When students have to evacuate Spain in two days, emotions run high

The Toledo bridge in Madrid was empty during the lockdown Sunday.
The Toledo bridge in Madrid was empty during the lockdown Sunday.Bernat Armangue/Associated Press

In Spain, staying up late is a rite of passage. It’s a society enamored with the night, complete with shockingly late dinners and a nightclub culture that doesn’t get going until 2 a.m.

But two weeks ago Thursday, in my Madrid apartment, a group of us studying abroad for the semester were sleepless at 5 a.m. for a much less enjoyable reason. President Trump had just announced there would be travel restrictions from most of Europe to the United States beginning in just two days.
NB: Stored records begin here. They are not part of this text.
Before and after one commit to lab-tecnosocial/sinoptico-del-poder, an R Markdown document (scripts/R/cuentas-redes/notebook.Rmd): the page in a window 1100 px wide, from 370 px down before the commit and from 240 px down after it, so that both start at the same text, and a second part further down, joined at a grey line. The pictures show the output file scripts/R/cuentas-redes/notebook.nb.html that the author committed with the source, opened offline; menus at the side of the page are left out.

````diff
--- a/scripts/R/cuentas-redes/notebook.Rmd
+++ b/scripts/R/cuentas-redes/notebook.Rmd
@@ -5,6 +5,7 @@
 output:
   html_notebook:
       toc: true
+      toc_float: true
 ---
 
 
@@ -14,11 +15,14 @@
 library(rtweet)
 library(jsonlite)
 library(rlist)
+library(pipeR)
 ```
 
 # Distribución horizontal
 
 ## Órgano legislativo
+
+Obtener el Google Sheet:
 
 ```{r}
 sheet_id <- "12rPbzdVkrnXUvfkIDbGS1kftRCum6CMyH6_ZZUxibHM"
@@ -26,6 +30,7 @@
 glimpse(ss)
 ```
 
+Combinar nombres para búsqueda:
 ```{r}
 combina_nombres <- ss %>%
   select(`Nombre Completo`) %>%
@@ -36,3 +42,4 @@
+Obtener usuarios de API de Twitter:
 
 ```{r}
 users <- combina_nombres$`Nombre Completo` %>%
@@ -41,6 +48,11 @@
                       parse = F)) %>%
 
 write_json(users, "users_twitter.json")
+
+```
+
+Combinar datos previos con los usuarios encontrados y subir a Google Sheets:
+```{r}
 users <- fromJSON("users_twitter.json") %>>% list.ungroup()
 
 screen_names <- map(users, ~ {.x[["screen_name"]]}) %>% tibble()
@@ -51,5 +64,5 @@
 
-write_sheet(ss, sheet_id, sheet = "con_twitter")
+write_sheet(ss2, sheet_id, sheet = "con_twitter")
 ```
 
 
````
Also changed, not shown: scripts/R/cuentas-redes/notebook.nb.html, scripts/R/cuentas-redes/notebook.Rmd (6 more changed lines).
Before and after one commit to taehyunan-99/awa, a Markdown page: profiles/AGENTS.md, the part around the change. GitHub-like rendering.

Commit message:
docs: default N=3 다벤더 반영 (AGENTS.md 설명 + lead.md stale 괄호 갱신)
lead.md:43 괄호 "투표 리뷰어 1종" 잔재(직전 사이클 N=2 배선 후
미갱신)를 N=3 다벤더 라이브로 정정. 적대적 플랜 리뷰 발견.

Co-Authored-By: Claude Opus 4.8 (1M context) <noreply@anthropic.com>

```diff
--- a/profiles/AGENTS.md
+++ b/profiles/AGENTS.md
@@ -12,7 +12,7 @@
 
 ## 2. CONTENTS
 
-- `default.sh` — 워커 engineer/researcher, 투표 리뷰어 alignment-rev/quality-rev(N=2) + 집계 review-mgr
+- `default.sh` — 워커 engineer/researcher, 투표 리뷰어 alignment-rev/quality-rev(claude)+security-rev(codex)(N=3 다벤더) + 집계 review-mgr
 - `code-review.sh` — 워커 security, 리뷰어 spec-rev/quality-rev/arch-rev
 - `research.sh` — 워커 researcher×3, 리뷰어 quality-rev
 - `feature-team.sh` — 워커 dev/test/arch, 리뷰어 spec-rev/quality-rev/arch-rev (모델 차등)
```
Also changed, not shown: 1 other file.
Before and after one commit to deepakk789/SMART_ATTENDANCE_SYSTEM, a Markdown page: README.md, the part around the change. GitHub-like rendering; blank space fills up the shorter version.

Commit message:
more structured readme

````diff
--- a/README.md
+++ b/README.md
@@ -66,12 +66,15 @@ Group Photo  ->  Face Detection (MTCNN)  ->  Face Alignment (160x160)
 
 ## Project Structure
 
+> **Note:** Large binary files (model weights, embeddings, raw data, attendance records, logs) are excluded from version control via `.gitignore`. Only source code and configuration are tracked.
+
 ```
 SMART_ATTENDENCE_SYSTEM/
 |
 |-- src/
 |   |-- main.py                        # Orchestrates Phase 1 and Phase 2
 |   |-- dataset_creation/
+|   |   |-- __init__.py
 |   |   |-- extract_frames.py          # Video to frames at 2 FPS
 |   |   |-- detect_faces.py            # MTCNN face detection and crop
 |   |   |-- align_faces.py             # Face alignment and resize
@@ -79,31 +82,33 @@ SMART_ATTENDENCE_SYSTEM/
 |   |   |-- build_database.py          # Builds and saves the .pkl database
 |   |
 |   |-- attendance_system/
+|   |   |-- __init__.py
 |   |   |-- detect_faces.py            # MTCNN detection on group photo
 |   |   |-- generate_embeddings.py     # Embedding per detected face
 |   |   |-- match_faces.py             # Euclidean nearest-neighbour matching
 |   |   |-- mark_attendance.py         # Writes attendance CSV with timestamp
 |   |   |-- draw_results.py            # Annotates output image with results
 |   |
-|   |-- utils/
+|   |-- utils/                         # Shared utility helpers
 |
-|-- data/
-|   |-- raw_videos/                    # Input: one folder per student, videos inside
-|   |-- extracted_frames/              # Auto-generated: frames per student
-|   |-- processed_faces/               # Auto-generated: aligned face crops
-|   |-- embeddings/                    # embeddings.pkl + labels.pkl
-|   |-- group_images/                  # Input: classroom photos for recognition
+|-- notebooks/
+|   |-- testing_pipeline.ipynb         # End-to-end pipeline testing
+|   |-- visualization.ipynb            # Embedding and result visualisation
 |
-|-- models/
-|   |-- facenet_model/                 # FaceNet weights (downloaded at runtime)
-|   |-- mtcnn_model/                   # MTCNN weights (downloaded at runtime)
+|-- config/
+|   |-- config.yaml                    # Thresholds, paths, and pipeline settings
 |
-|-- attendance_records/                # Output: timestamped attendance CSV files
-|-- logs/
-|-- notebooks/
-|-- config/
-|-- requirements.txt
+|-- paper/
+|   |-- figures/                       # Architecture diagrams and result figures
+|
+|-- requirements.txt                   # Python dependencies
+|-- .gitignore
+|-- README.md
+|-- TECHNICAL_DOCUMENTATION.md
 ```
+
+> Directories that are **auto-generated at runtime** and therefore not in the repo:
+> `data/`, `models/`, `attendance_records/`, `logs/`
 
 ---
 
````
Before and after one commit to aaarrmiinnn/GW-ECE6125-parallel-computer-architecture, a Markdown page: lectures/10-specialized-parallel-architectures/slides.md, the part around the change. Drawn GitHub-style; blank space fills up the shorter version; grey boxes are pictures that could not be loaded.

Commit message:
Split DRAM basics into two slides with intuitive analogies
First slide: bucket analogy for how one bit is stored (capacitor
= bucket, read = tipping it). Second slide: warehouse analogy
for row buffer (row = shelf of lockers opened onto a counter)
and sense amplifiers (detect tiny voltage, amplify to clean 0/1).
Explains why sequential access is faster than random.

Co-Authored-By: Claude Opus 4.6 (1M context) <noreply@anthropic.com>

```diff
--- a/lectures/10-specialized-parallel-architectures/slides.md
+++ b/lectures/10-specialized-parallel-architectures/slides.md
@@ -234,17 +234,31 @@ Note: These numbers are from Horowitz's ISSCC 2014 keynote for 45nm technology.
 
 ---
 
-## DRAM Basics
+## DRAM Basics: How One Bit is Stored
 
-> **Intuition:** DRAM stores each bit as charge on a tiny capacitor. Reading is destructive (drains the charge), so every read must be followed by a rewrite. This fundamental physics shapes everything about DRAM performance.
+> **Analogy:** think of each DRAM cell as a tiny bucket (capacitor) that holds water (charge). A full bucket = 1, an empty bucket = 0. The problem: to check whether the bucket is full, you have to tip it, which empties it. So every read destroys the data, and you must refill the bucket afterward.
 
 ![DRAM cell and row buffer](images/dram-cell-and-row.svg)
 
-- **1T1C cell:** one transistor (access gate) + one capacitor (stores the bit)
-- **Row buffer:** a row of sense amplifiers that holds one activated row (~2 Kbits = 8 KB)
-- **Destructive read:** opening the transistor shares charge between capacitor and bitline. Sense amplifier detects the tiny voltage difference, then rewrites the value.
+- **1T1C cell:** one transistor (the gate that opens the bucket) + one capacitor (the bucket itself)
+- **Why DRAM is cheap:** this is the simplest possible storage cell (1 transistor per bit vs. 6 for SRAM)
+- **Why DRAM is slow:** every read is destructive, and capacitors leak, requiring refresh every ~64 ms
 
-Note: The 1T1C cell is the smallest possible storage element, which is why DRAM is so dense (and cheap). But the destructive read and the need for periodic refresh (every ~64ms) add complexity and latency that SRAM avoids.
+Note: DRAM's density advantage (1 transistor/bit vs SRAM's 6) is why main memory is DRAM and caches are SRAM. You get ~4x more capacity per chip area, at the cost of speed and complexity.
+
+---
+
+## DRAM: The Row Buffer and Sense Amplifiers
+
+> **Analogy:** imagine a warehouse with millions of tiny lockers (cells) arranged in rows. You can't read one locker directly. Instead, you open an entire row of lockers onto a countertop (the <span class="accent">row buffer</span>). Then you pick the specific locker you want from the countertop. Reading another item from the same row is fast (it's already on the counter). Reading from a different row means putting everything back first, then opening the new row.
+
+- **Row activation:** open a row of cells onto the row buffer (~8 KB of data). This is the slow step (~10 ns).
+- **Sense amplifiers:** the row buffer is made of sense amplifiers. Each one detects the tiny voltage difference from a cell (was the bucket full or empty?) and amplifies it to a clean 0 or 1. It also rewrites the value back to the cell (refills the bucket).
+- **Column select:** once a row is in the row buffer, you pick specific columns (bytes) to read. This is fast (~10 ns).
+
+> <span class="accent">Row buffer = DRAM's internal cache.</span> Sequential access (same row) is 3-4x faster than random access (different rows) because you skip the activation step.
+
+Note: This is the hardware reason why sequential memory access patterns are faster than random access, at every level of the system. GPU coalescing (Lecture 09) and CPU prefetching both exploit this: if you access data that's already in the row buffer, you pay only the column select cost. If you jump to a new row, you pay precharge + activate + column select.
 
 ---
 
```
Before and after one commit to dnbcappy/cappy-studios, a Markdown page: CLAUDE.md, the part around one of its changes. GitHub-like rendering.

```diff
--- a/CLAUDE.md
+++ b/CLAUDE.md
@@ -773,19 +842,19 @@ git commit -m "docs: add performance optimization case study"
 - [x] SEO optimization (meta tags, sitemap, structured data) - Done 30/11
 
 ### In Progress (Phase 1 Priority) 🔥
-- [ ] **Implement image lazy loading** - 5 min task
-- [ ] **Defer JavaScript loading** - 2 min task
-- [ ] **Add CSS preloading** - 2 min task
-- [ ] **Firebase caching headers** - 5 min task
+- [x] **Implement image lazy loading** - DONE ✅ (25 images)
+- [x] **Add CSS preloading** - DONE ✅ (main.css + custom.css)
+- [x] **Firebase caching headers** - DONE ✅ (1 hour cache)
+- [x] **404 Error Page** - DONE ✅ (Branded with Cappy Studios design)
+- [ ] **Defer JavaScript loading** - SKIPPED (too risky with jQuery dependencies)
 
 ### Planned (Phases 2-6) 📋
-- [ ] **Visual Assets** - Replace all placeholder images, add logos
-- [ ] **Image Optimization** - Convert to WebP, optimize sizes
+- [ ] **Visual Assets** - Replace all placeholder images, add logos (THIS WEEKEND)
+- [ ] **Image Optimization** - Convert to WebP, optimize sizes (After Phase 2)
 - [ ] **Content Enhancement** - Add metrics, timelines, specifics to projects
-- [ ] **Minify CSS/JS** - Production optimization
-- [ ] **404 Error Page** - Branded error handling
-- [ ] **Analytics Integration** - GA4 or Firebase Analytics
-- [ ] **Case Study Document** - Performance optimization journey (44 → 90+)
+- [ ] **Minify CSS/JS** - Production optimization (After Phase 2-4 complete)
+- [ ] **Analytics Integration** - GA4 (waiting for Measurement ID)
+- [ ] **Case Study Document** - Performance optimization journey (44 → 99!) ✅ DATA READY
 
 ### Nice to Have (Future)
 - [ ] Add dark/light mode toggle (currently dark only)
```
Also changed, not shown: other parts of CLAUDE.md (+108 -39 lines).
The only thing that seemed certain at that point were the uncertainties, among them: What did it mean that we could return to the United States only after “appropriate testing”? And would our universities refund us for the flights home, which were already climbing past $2,000?


As the dust settled the next day, I packed for my flight and reflected on the insanity of the week leading up to this moment. The stress of the evacuation had been intensified for me because my phone was stolen days before. I could only communicate with my frantic mother through e-mail, and I couldn’t call the airlines.

I opened the windows to enjoy my last slice of Madrid sun. I knew it was right to leave, yet I couldn’t help but wallow in heartbreak as I tried to shove two pairs of cheap Spanish shoes into an already full suitcase.

I had been in Madrid since early January and planned to stay until late May. I worked hard to get there, having spent my previous semester applying for a student visa, saving money to travel, and fighting for an internship at a Spanish magazine for English speakers. I fell in love with Spain immediately. When we first started hearing news of the coronavirus in China, it felt gloomy and sad, but also far away. When it reached Italy, we still didn’t expect it to affect us, except that we felt awful for our classmates studying in Italy. It would never be us, we thought. Until it was.


In the hours before the travel restrictions were announced, Northeastern University had e-mailed all students in Spain to say we were required to make plans to return home immediately. I did as told and booked a flight back, even if it hurt to do so.

I felt confident I was making the right decision, but some of us were feeling defiant: My roommate declared the university couldn’t make her go. She would stay, she insisted. My boyfriend said he wasn’t leaving unless his university refunded his tuition. I felt a wave of regret. I wanted to stay in that beautiful city as much as anyone else.

Of course, their tunes changed hours later when it became clear the United States would restrict people from returning anytime soon if they waited too long. In those last two days, as we prepared to head home, we both celebrated and grieved. Over a pitcher of sangria, we traded our favorite memories from our time there and mourned what we would be missing out on. But I could also sense an undercurrent of relief.

We are all now safely home and keeping in touch via group chat, trading stories of how long we have been in the same pajamas, and ranting about travel companies that are refusing to give us refunds.


But even as we grumble, we are grateful. We feel lucky to hug our moms, dads, siblings, and pets. Being abroad is alluring, but in the age of coronavirus feeling safe at home is even more so.

Ysabelle Kempe can be reached at ysabelle.kempe@globe.com. Follow her on twitter @KempeYsabelle.